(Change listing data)

━━━

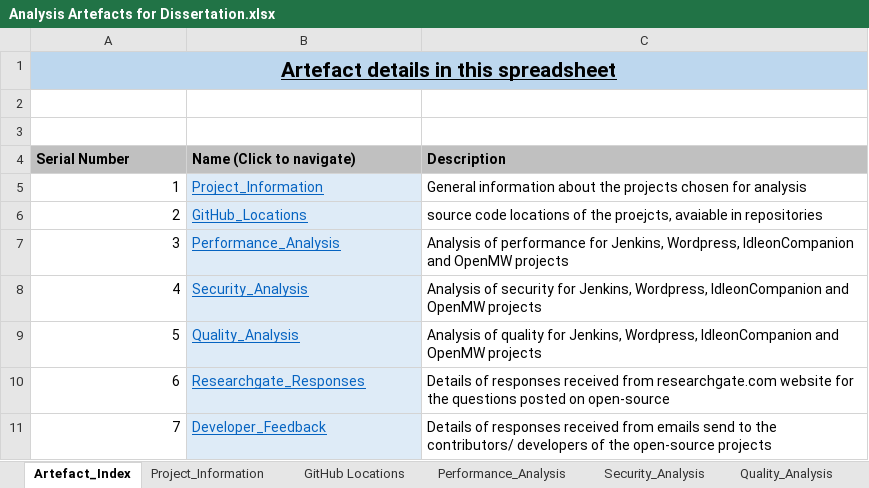
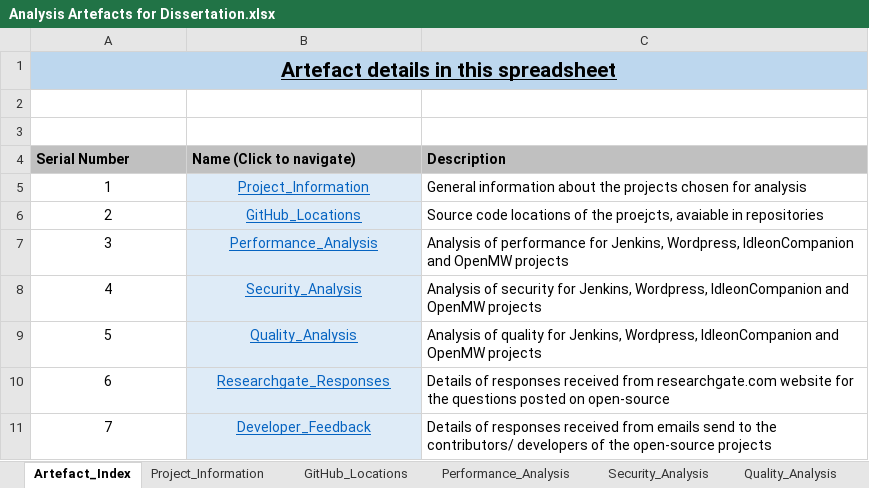
Before and after one commit to AnupJacob/Dissertation-Artefacts, an Excel workbook: Analysis Artefacts for Dissertation.xlsx, sheet Artefact_Index, drawn as a sheet; values as stored, in another font and other column widths than the file's, no borders; the diff names each change by its address in the sheet, - before the commit and + after, or states it on an @@ line.

```diff
--- a/Analysis Artefacts for Dissertation.xlsx (sheet Artefact_Index)
+++ b/Analysis Artefacts for Dissertation.xlsx (sheet Artefact_Index)
-sheet tab: GitHub Locations
+sheet tab: GitHub_Locations
-A5:A11 alignment: right
+A5:A11 alignment: center
-B5:B11 alignment: left
+B5:B11 alignment: center
-C6 (Description): source code locations…
+C6 (Description): Source code locations…
```
Also changed, not shown: sheet Project_Information, sheet Security_Analysis, sheet Quality_Analysis, sheet Performance_Analysis, sheet GitHub_Locations, sheet Researchgate_Responses.
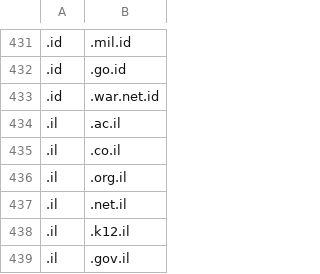
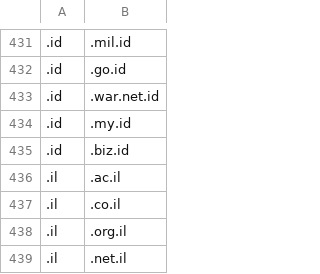
Before and after one commit to miguelmota/is-valid-domain, a CSV file: domains/second_level_domains.csv, drawn as a sheet; only a part is shown, gaps mark what is left out; the shorter side is filled out with more unchanged rows; the diff names each change by its address in the sheet, - before the commit and + after, or states it on an @@ line.

```diff
--- a/domains/second_level_domains.csv
+++ b/domains/second_level_domains.csv
+row 434: .id | .my.id
+row 435: .id | .biz.id
```
Also changed, not shown: 2 other files.
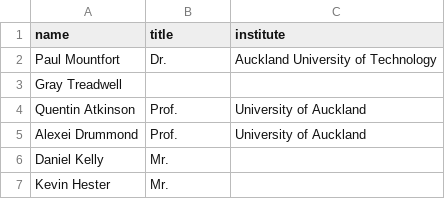
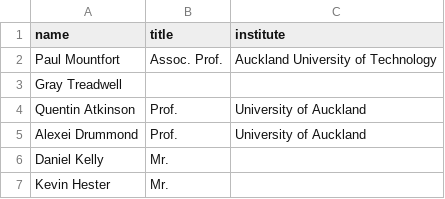
Before and after one commit to ClaxonNZ/ClaxonNZ.github.io, a CSV file: signatories/data/signatories.csv, drawn as a sheet; only a part is shown.

Commit message:
Updating signatories on 24 October 2019

```diff
--- a/signatories/data/signatories.csv
+++ b/signatories/data/signatories.csv
@@ -1,3 +1,3 @@
 name,title,institute
-Paul Mountfort,Dr.,Auckland University of Technology
+Paul Mountfort,Assoc. Prof.,Auckland University of Technology
 Gray Treadwell,,
```
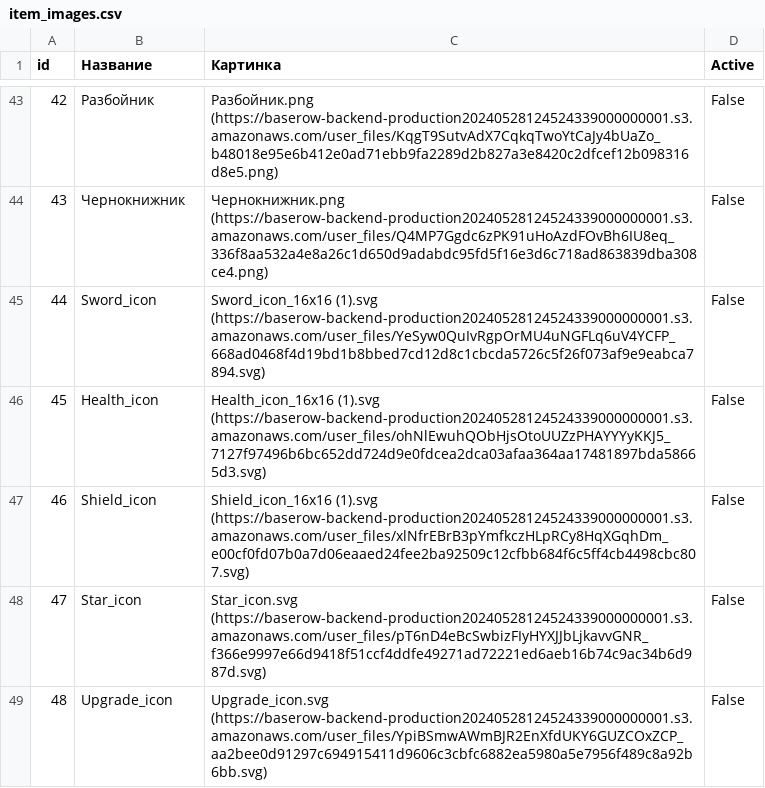
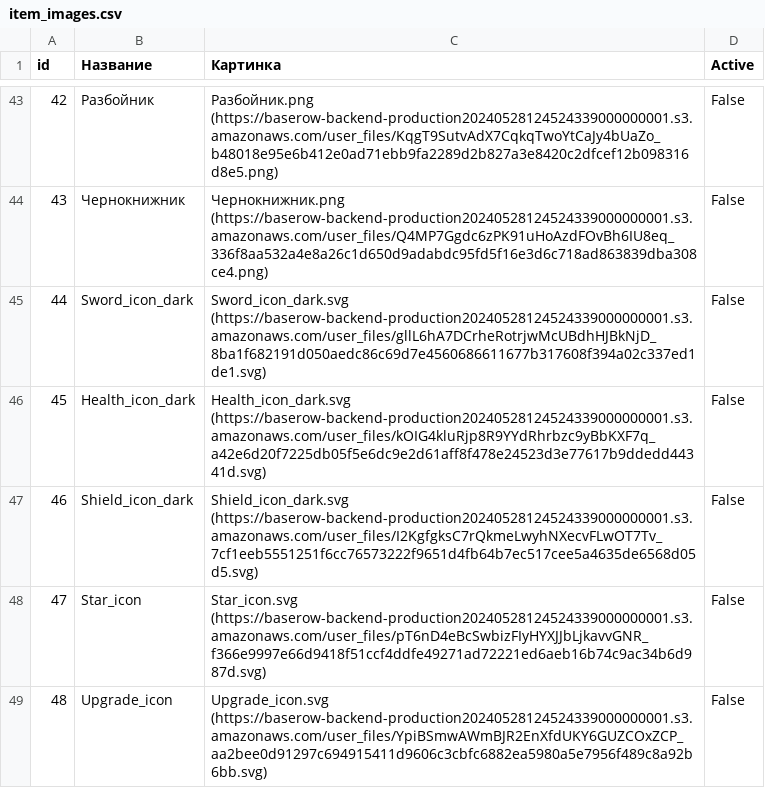
Before and after one commit to TimeOfHeroes/Heroes_test, a CSV file: item_images.csv, drawn as a sheet; only a part is shown, gaps mark what is left out.

Commit message:
Update item_images.csv

```diff
--- a/item_images.csv
+++ b/item_images.csv
@@ -44,5 +44,5 @@ id,Название,Картинка,Active
 43,Чернокнижник,Чернокнижник.png (https://baserow-backend-production20240528124524339000000001.s3.amazonaws.com/user_files/Q4MP7Ggdc6zPK91uHoAzdFOvBh6IU8eq_336f8aa532a4e8a26c1d650d9adabdc95fd5f16e3d6c718ad863839dba308ce4.png),False
-44,Sword_icon,Sword_icon_16x16 (1).svg (https://baserow-backend-production20240528124524339000000001.s3.amazonaws.com/user_files/YeSyw0QuIvRgpOrMU4uNGFLq6uV4YCFP_668ad0468f4d19bd1b8bbed7cd12d8c1cbcda5726c5f26f073af9e9eabca7894.svg),False
-45,Health_icon,Health_icon_16x16 (1).svg (https://baserow-backend-production20240528124524339000000001.s3.amazonaws.com/user_files/ohNlEwuhQObHjsOtoUUZzPHAYYYyKKJ5_7127f97496b6bc652dd724d9e0fdcea2dca03afaa364aa17481897bda58665d3.svg),False
-46,Shield_icon,Shield_icon_16x16 (1).svg (https://baserow-backend-production20240528124524339000000001.s3.amazonaws.com/user_files/xlNfrEBrB3pYmfkczHLpRCy8HqXGqhDm_e00cf0fd07b0a7d06eaaed24fee2ba92509c12cfbb684f6c5ff4cb4498cbc807.svg),False
+44,Sword_icon_dark,Sword_icon_dark.svg (https://baserow-backend-production20240528124524339000000001.s3.amazonaws.com/user_files/gllL6hA7DCrheRotrjwMcUBdhHJBkNjD_8ba1f682191d050aedc86c69d7e4560686611677b317608f394a02c337ed1de1.svg),False
+45,Health_icon_dark,Health_icon_dark.svg (https://baserow-backend-production20240528124524339000000001.s3.amazonaws.com/user_files/kOIG4kluRjp8R9YYdRhrbzc9yBbKXF7q_a42e6d20f7225db05f5e6dc9e2d61aff8f478e24523d3e77617b9ddedd44341d.svg),False
+46,Shield_icon_dark,Shield_icon_dark.svg (https://baserow-backend-production20240528124524339000000001.s3.amazonaws.com/user_files/I2KgfgksC7rQkmeLwyhNXecvFLwOT7Tv_7cf1eeb5551251f6cc76573222f9651d4fb64b7ec517cee5a4635de6568d05d5.svg),False
 47,Star_icon,Star_icon.svg (https://baserow-backend-production20240528124524339000000001.s3.amazonaws.com/user_files/pT6nD4eBcSwbizFIyHYXJJbLjkavvGNR_f366e9997e66d9418f51ccf4ddfe49271ad72221ed6aeb16b74c9ac34b6d987d.svg),False
```
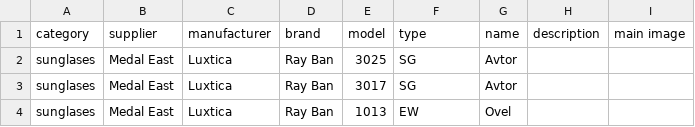
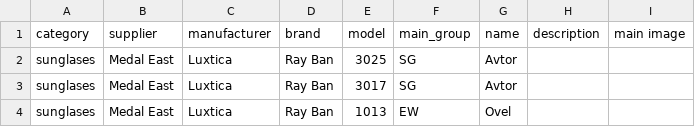
Before and after one commit to Elhussin/optics_tenant, a CSV file: osmBack/data/csv/product.csv, drawn as a sheet.

```diff
--- a/osmBack/data/csv/product.csv
+++ b/osmBack/data/csv/product.csv
@@ -1,2 +1,2 @@
-category,supplier,manufacturer,brand,model,type,name,description,main image
+category,supplier,manufacturer,brand,model,main_group,name,description,main image
 sunglases,Medal East,Luxtica,Ray Ban,3025,SG,Avtor,,
```
Also changed, not shown: osmBack/data/csv/SubscriptionPlan.csv, osmBack/data/csv/product_variants.csv, 19 other files.
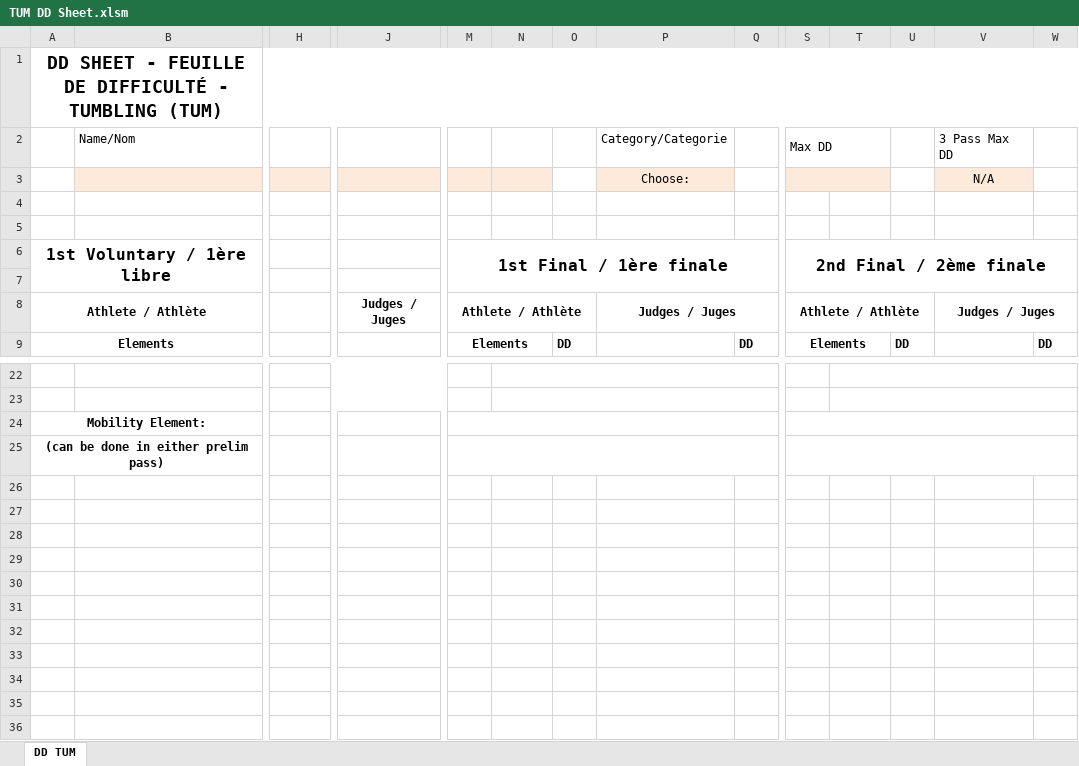
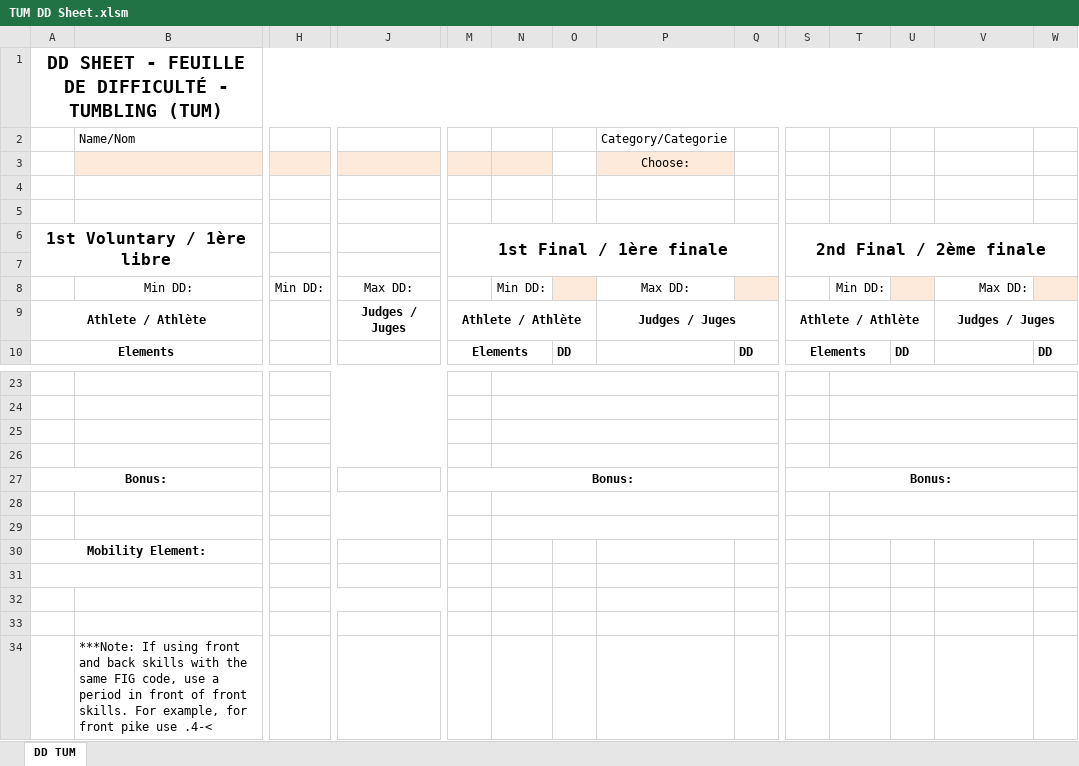
Before and after one commit to trampolinecanada/ddsheets, an Excel workbook: TUM DD Sheet.xlsm, sheet DD TUM, drawn as a sheet; only a part is shown, gaps mark what is left out; values as stored, in another font and other column widths than the file's, no borders; charts and pictures and conditional formats not drawn; removed rows and columns are numbered as before the commit, all else as after; rows hold the shown columns only; the diff names each change by its address in the sheet, - before the commit and + after, or states it on an @@ line.

```diff
--- a/TUM DD Sheet.xlsm (sheet DD TUM)
+++ b/TUM DD Sheet.xlsm (sheet DD TUM)
-S2: Max DD
+S2: (empty)
-S2:T2 merged
-V2: 3 Pass Max DD
+V2: (empty)
-S3:T3 fill: #FDEADA
+S3:T3 fill: none
-S3:T3 merged
-V3: N/A
+V3: (empty)
-V3 fill: #FDEADA
+V3 fill: none
+row 8:  | Min DD: | Min DD: | Max DD: |  | Min DD: |  | Max DD: |  |  | Min DD: |  | Max DD:
+row 25: (empty)
+row 26: (empty)
+row 27: Bonus: |  |  |  | Bonus: |  |  |  |  | Bonus:
+row 28: (empty)
+row 29: (empty)
-M24:Q24 merged
-S24:W24 merged
-row 31: (can be done in either prelim pass)
+row 31: (empty)
-M25:Q25 merged
-S25:W25 merged
+row 32: (empty)
+row 33: (empty)
+row 34:  | ***Note: If using front and back skills with the same FIG code, use a period in front of front skills. For example, for front pike use .4-<
```
Also changed, not shown: formulas that keep their value, charts or pictures, DMT DD Sheet.xlsm, TRA DD Sheet.xlsm.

━━━

[WORK ORDER] Your task is to return the entries above exactly, with no pictures.

[RESPONSE TO THIS EXERCISE]
Before and after one commit to AnupJacob/Dissertation-Artefacts, an Excel workbook: Analysis Artefacts for Dissertation.xlsx, sheet Artefact_Index, drawn as a sheet; values as stored, in another font and other column widths than the file's, no borders; the diff names each change by its address in the sheet, - before the commit and + after, or states it on an @@ line.

```diff
--- a/Analysis Artefacts for Dissertation.xlsx (sheet Artefact_Index)
+++ b/Analysis Artefacts for Dissertation.xlsx (sheet Artefact_Index)
-sheet tab: GitHub Locations
+sheet tab: GitHub_Locations
-A5:A11 alignment: right
+A5:A11 alignment: center
-B5:B11 alignment: left
+B5:B11 alignment: center
-C6 (Description): source code locations…
+C6 (Description): Source code locations…
```
Also changed, not shown: sheet Project_Information, sheet Security_Analysis, sheet Quality_Analysis, sheet Performance_Analysis, sheet GitHub_Locations, sheet Researchgate_Responses.
Before and after one commit to miguelmota/is-valid-domain, a CSV file: domains/second_level_domains.csv, drawn as a sheet; only a part is shown, gaps mark what is left out; the shorter side is filled out with more unchanged rows; the diff names each change by its address in the sheet, - before the commit and + after, or states it on an @@ line.

```diff
--- a/domains/second_level_domains.csv
+++ b/domains/second_level_domains.csv
+row 434: .id | .my.id
+row 435: .id | .biz.id
```
Also changed, not shown: 2 other files.
Before and after one commit to ClaxonNZ/ClaxonNZ.github.io, a CSV file: signatories/data/signatories.csv, drawn as a sheet; only a part is shown.

Commit message:
Updating signatories on 24 October 2019

```diff
--- a/signatories/data/signatories.csv
+++ b/signatories/data/signatories.csv
@@ -1,3 +1,3 @@
 name,title,institute
-Paul Mountfort,Dr.,Auckland University of Technology
+Paul Mountfort,Assoc. Prof.,Auckland University of Technology
 Gray Treadwell,,
```
Before and after one commit to TimeOfHeroes/Heroes_test, a CSV file: item_images.csv, drawn as a sheet; only a part is shown, gaps mark what is left out.

Commit message:
Update item_images.csv

```diff
--- a/item_images.csv
+++ b/item_images.csv
@@ -44,5 +44,5 @@ id,Название,Картинка,Active
 43,Чернокнижник,Чернокнижник.png (https://baserow-backend-production20240528124524339000000001.s3.amazonaws.com/user_files/Q4MP7Ggdc6zPK91uHoAzdFOvBh6IU8eq_336f8aa532a4e8a26c1d650d9adabdc95fd5f16e3d6c718ad863839dba308ce4.png),False
-44,Sword_icon,Sword_icon_16x16 (1).svg (https://baserow-backend-production20240528124524339000000001.s3.amazonaws.com/user_files/YeSyw0QuIvRgpOrMU4uNGFLq6uV4YCFP_668ad0468f4d19bd1b8bbed7cd12d8c1cbcda5726c5f26f073af9e9eabca7894.svg),False
-45,Health_icon,Health_icon_16x16 (1).svg (https://baserow-backend-production20240528124524339000000001.s3.amazonaws.com/user_files/ohNlEwuhQObHjsOtoUUZzPHAYYYyKKJ5_7127f97496b6bc652dd724d9e0fdcea2dca03afaa364aa17481897bda58665d3.svg),False
-46,Shield_icon,Shield_icon_16x16 (1).svg (https://baserow-backend-production20240528124524339000000001.s3.amazonaws.com/user_files/xlNfrEBrB3pYmfkczHLpRCy8HqXGqhDm_e00cf0fd07b0a7d06eaaed24fee2ba92509c12cfbb684f6c5ff4cb4498cbc807.svg),False
+44,Sword_icon_dark,Sword_icon_dark.svg (https://baserow-backend-production20240528124524339000000001.s3.amazonaws.com/user_files/gllL6hA7DCrheRotrjwMcUBdhHJBkNjD_8ba1f682191d050aedc86c69d7e4560686611677b317608f394a02c337ed1de1.svg),False
+45,Health_icon_dark,Health_icon_dark.svg (https://baserow-backend-production20240528124524339000000001.s3.amazonaws.com/user_files/kOIG4kluRjp8R9YYdRhrbzc9yBbKXF7q_a42e6d20f7225db05f5e6dc9e2d61aff8f478e24523d3e77617b9ddedd44341d.svg),False
+46,Shield_icon_dark,Shield_icon_dark.svg (https://baserow-backend-production20240528124524339000000001.s3.amazonaws.com/user_files/I2KgfgksC7rQkmeLwyhNXecvFLwOT7Tv_7cf1eeb5551251f6cc76573222f9651d4fb64b7ec517cee5a4635de6568d05d5.svg),False
 47,Star_icon,Star_icon.svg (https://baserow-backend-production20240528124524339000000001.s3.amazonaws.com/user_files/pT6nD4eBcSwbizFIyHYXJJbLjkavvGNR_f366e9997e66d9418f51ccf4ddfe49271ad72221ed6aeb16b74c9ac34b6d987d.svg),False
```
Before and after one commit to Elhussin/optics_tenant, a CSV file: osmBack/data/csv/product.csv, drawn as a sheet.

```diff
--- a/osmBack/data/csv/product.csv
+++ b/osmBack/data/csv/product.csv
@@ -1,2 +1,2 @@
-category,supplier,manufacturer,brand,model,type,name,description,main image
+category,supplier,manufacturer,brand,model,main_group,name,description,main image
 sunglases,Medal East,Luxtica,Ray Ban,3025,SG,Avtor,,
```
Also changed, not shown: osmBack/data/csv/SubscriptionPlan.csv, osmBack/data/csv/product_variants.csv, 19 other files.
Before and after one commit to trampolinecanada/ddsheets, an Excel workbook: TUM DD Sheet.xlsm, sheet DD TUM, drawn as a sheet; only a part is shown, gaps mark what is left out; values as stored, in another font and other column widths than the file's, no borders; charts and pictures and conditional formats not drawn; removed rows and columns are numbered as before the commit, all else as after; rows hold the shown columns only; the diff names each change by its address in the sheet, - before the commit and + after, or states it on an @@ line.

```diff
--- a/TUM DD Sheet.xlsm (sheet DD TUM)
+++ b/TUM DD Sheet.xlsm (sheet DD TUM)
-S2: Max DD
+S2: (empty)
-S2:T2 merged
-V2: 3 Pass Max DD
+V2: (empty)
-S3:T3 fill: #FDEADA
+S3:T3 fill: none
-S3:T3 merged
-V3: N/A
+V3: (empty)
-V3 fill: #FDEADA
+V3 fill: none
+row 8:  | Min DD: | Min DD: | Max DD: |  | Min DD: |  | Max DD: |  |  | Min DD: |  | Max DD:
+row 25: (empty)
+row 26: (empty)
+row 27: Bonus: |  |  |  | Bonus: |  |  |  |  | Bonus:
+row 28: (empty)
+row 29: (empty)
-M24:Q24 merged
-S24:W24 merged
-row 31: (can be done in either prelim pass)
+row 31: (empty)
-M25:Q25 merged
-S25:W25 merged
+row 32: (empty)
+row 33: (empty)
+row 34:  | ***Note: If using front and back skills with the same FIG code, use a period in front of front skills. For example, for front pike use .4-<
```
Also changed, not shown: formulas that keep their value, charts or pictures, DMT DD Sheet.xlsm, TRA DD Sheet.xlsm.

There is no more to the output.